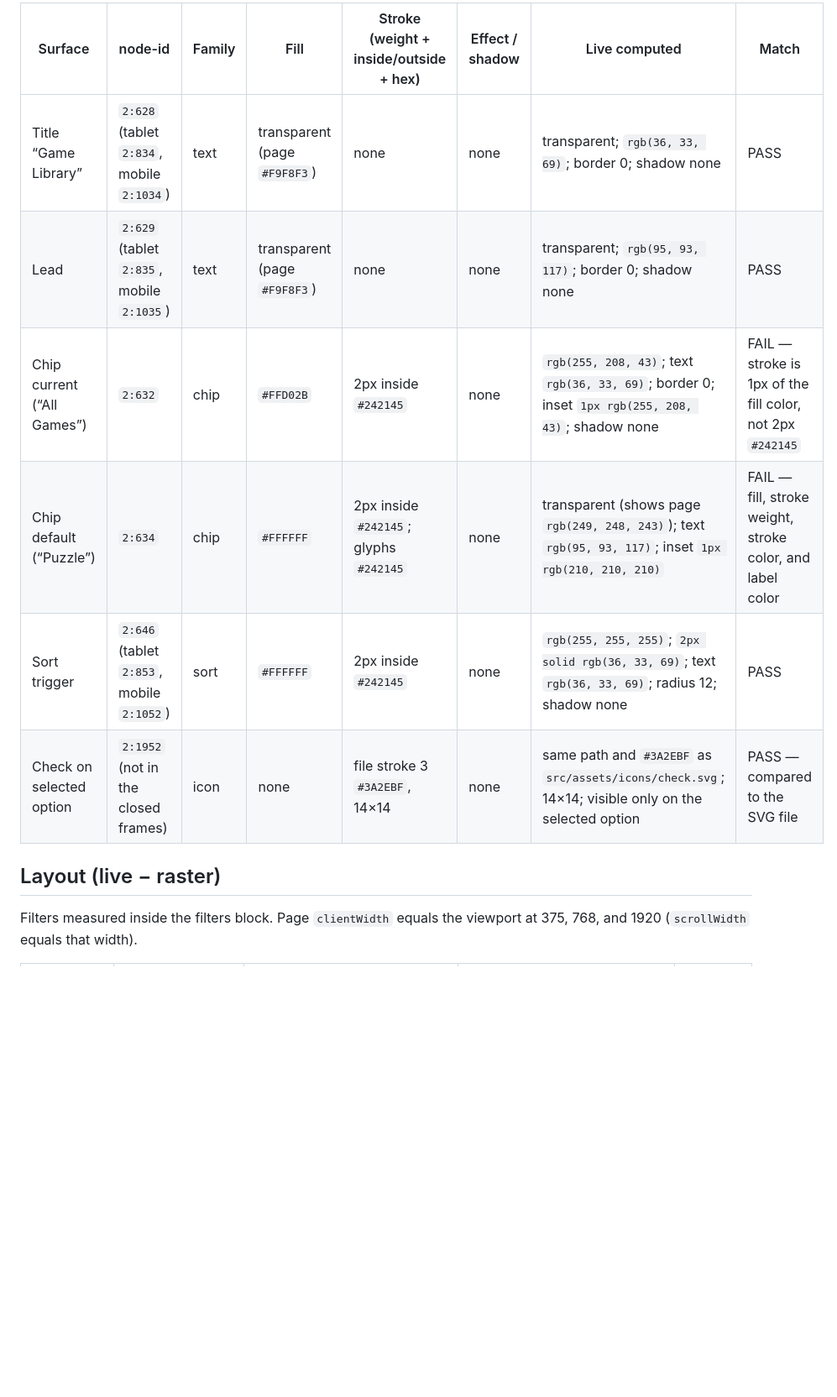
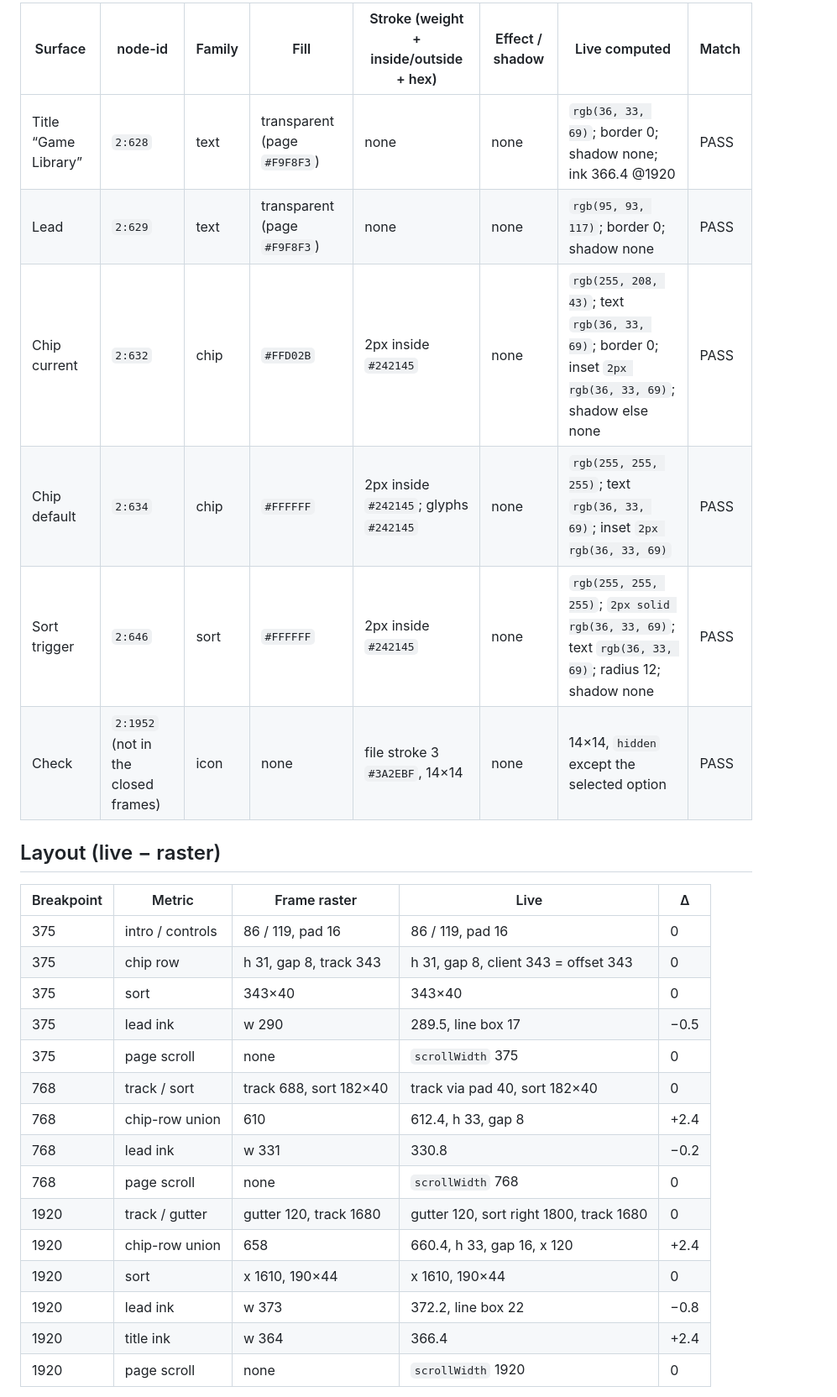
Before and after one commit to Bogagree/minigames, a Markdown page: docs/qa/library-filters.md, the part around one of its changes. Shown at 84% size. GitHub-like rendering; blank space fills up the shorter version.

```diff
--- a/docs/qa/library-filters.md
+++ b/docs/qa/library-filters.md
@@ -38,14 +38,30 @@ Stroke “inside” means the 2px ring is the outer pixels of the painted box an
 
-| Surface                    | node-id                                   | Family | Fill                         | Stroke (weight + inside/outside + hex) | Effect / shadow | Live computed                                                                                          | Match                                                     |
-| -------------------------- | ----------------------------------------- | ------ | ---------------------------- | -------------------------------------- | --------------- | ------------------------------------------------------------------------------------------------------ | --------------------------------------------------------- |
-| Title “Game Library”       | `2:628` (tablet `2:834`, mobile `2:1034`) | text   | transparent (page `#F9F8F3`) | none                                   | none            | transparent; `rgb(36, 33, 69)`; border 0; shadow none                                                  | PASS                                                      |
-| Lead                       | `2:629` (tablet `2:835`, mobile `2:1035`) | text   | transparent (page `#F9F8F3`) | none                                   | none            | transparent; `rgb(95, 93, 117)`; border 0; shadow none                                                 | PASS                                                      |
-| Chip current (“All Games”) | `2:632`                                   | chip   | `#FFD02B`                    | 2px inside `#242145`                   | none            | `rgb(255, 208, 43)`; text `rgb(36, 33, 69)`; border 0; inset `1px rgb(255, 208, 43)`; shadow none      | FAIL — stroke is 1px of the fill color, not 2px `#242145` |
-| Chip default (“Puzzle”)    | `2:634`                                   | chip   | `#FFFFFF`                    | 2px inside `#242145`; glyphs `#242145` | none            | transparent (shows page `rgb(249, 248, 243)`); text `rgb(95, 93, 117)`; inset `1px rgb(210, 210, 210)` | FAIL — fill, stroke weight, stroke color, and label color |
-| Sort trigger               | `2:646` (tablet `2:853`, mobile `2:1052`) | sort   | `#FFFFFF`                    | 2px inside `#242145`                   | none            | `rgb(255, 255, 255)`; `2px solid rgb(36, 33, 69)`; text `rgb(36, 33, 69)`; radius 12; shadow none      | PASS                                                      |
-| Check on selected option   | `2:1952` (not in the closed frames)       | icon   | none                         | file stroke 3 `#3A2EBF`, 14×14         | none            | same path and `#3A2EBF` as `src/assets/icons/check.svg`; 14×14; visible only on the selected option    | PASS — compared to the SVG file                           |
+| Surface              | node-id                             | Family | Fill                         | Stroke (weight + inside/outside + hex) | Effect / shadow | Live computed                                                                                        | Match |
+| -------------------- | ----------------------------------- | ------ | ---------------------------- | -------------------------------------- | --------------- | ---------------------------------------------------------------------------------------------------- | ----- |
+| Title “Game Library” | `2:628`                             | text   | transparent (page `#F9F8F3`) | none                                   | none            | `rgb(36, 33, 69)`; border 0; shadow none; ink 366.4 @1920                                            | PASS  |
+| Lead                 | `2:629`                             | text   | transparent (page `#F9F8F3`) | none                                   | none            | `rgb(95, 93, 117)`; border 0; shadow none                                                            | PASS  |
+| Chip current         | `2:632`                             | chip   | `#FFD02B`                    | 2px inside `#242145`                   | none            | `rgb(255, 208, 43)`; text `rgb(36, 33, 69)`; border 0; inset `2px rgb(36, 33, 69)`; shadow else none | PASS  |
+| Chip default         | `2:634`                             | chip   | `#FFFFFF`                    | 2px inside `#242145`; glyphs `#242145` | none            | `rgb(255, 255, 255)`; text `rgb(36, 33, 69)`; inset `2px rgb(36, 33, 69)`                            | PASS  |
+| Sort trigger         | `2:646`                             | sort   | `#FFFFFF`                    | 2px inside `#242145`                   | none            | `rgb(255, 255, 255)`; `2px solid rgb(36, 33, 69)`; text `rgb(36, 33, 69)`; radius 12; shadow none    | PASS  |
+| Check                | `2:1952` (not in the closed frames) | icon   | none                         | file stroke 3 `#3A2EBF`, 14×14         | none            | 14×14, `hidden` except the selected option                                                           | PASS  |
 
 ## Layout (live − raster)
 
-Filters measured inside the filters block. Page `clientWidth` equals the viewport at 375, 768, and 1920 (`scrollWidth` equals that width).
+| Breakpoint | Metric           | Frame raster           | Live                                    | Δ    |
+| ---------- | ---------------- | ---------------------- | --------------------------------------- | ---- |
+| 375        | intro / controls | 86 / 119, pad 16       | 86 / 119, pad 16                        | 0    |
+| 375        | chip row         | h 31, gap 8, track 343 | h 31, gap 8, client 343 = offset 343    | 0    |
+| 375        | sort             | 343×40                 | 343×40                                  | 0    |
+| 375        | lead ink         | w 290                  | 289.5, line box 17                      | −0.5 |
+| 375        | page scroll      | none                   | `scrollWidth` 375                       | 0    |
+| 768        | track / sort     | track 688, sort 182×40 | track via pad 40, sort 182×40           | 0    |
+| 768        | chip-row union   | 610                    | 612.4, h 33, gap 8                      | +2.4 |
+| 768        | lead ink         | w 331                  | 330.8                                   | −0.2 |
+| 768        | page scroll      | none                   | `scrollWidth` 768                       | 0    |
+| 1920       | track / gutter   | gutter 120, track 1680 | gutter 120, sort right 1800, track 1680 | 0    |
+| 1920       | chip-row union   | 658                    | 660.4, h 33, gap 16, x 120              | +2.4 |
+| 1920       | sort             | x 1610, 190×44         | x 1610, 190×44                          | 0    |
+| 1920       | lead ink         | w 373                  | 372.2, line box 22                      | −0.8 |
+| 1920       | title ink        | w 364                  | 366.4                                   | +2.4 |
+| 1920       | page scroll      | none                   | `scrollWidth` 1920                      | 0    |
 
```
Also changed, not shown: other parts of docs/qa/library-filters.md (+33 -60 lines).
==*==
#### What the exercise asks:
Each record above must be retyped exactly, minus its pictures.

#### Output for this exercise:
Before and after one commit to Bogagree/minigames, a Markdown page: docs/qa/library-filters.md, the part around one of its changes. Shown at 84% size. GitHub-like rendering; blank space fills up the shorter version.

```diff
--- a/docs/qa/library-filters.md
+++ b/docs/qa/library-filters.md
@@ -38,14 +38,30 @@ Stroke “inside” means the 2px ring is the outer pixels of the painted box an
 
-| Surface                    | node-id                                   | Family | Fill                         | Stroke (weight + inside/outside + hex) | Effect / shadow | Live computed                                                                                          | Match                                                     |
-| -------------------------- | ----------------------------------------- | ------ | ---------------------------- | -------------------------------------- | --------------- | ------------------------------------------------------------------------------------------------------ | --------------------------------------------------------- |
-| Title “Game Library”       | `2:628` (tablet `2:834`, mobile `2:1034`) | text   | transparent (page `#F9F8F3`) | none                                   | none            | transparent; `rgb(36, 33, 69)`; border 0; shadow none                                                  | PASS                                                      |
-| Lead                       | `2:629` (tablet `2:835`, mobile `2:1035`) | text   | transparent (page `#F9F8F3`) | none                                   | none            | transparent; `rgb(95, 93, 117)`; border 0; shadow none                                                 | PASS                                                      |
-| Chip current (“All Games”) | `2:632`                                   | chip   | `#FFD02B`                    | 2px inside `#242145`                   | none            | `rgb(255, 208, 43)`; text `rgb(36, 33, 69)`; border 0; inset `1px rgb(255, 208, 43)`; shadow none      | FAIL — stroke is 1px of the fill color, not 2px `#242145` |
-| Chip default (“Puzzle”)    | `2:634`                                   | chip   | `#FFFFFF`                    | 2px inside `#242145`; glyphs `#242145` | none            | transparent (shows page `rgb(249, 248, 243)`); text `rgb(95, 93, 117)`; inset `1px rgb(210, 210, 210)` | FAIL — fill, stroke weight, stroke color, and label color |
-| Sort trigger               | `2:646` (tablet `2:853`, mobile `2:1052`) | sort   | `#FFFFFF`                    | 2px inside `#242145`                   | none            | `rgb(255, 255, 255)`; `2px solid rgb(36, 33, 69)`; text `rgb(36, 33, 69)`; radius 12; shadow none      | PASS                                                      |
-| Check on selected option   | `2:1952` (not in the closed frames)       | icon   | none                         | file stroke 3 `#3A2EBF`, 14×14         | none            | same path and `#3A2EBF` as `src/assets/icons/check.svg`; 14×14; visible only on the selected option    | PASS — compared to the SVG file                           |
+| Surface              | node-id                             | Family | Fill                         | Stroke (weight + inside/outside + hex) | Effect / shadow | Live computed                                                                                        | Match |
+| -------------------- | ----------------------------------- | ------ | ---------------------------- | -------------------------------------- | --------------- | ---------------------------------------------------------------------------------------------------- | ----- |
+| Title “Game Library” | `2:628`                             | text   | transparent (page `#F9F8F3`) | none                                   | none            | `rgb(36, 33, 69)`; border 0; shadow none; ink 366.4 @1920                                            | PASS  |
+| Lead                 | `2:629`                             | text   | transparent (page `#F9F8F3`) | none                                   | none            | `rgb(95, 93, 117)`; border 0; shadow none                                                            | PASS  |
+| Chip current         | `2:632`                             | chip   | `#FFD02B`                    | 2px inside `#242145`                   | none            | `rgb(255, 208, 43)`; text `rgb(36, 33, 69)`; border 0; inset `2px rgb(36, 33, 69)`; shadow else none | PASS  |
+| Chip default         | `2:634`                             | chip   | `#FFFFFF`                    | 2px inside `#242145`; glyphs `#242145` | none            | `rgb(255, 255, 255)`; text `rgb(36, 33, 69)`; inset `2px rgb(36, 33, 69)`                            | PASS  |
+| Sort trigger         | `2:646`                             | sort   | `#FFFFFF`                    | 2px inside `#242145`                   | none            | `rgb(255, 255, 255)`; `2px solid rgb(36, 33, 69)`; text `rgb(36, 33, 69)`; radius 12; shadow none    | PASS  |
+| Check                | `2:1952` (not in the closed frames) | icon   | none                         | file stroke 3 `#3A2EBF`, 14×14         | none            | 14×14, `hidden` except the selected option                                                           | PASS  |
 
 ## Layout (live − raster)
 
-Filters measured inside the filters block. Page `clientWidth` equals the viewport at 375, 768, and 1920 (`scrollWidth` equals that width).
+| Breakpoint | Metric           | Frame raster           | Live                                    | Δ    |
+| ---------- | ---------------- | ---------------------- | --------------------------------------- | ---- |
+| 375        | intro / controls | 86 / 119, pad 16       | 86 / 119, pad 16                        | 0    |
+| 375        | chip row         | h 31, gap 8, track 343 | h 31, gap 8, client 343 = offset 343    | 0    |
+| 375        | sort             | 343×40                 | 343×40                                  | 0    |
+| 375        | lead ink         | w 290                  | 289.5, line box 17                      | −0.5 |
+| 375        | page scroll      | none                   | `scrollWidth` 375                       | 0    |
+| 768        | track / sort     | track 688, sort 182×40 | track via pad 40, sort 182×40           | 0    |
+| 768        | chip-row union   | 610                    | 612.4, h 33, gap 8                      | +2.4 |
+| 768        | lead ink         | w 331                  | 330.8                                   | −0.2 |
+| 768        | page scroll      | none                   | `scrollWidth` 768                       | 0    |
+| 1920       | track / gutter   | gutter 120, track 1680 | gutter 120, sort right 1800, track 1680 | 0    |
+| 1920       | chip-row union   | 658                    | 660.4, h 33, gap 16, x 120              | +2.4 |
+| 1920       | sort             | x 1610, 190×44         | x 1610, 190×44                          | 0    |
+| 1920       | lead ink         | w 373                  | 372.2, line box 22                      | −0.8 |
+| 1920       | title ink        | w 364                  | 366.4                                   | +2.4 |
+| 1920       | page scroll      | none                   | `scrollWidth` 1920                      | 0    |
 
```
Also changed, not shown: other parts of docs/qa/library-filters.md (+33 -60 lines).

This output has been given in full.